# INPUT:
[Start of Attachment]
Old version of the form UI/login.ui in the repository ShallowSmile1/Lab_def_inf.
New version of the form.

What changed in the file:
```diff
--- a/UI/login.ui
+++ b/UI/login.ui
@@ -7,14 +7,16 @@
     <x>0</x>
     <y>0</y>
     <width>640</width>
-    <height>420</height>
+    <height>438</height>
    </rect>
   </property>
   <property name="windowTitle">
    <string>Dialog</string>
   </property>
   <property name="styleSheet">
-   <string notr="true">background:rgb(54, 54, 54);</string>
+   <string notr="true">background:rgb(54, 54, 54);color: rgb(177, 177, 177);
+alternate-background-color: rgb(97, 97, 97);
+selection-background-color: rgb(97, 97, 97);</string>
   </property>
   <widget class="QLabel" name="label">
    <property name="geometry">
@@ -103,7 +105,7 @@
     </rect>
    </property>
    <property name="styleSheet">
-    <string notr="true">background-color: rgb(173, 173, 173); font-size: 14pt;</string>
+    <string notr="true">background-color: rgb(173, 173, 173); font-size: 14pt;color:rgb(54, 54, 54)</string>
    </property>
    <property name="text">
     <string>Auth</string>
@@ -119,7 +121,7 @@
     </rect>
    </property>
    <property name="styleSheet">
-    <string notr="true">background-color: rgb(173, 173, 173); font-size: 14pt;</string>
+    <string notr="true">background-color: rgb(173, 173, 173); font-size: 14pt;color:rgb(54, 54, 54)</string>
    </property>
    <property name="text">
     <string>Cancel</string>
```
[End of Attachment]
# WHAT YOU WILL DO:
Please show, exactly as written, every line above that contains the word "name".

# ANSWER:
   <property name="windowTitle">
   <property name="styleSheet">
   <widget class="QLabel" name="label">
    <property name="geometry">
    <property name="styleSheet">
    <property name="text">
    <property name="styleSheet">
    <property name="text">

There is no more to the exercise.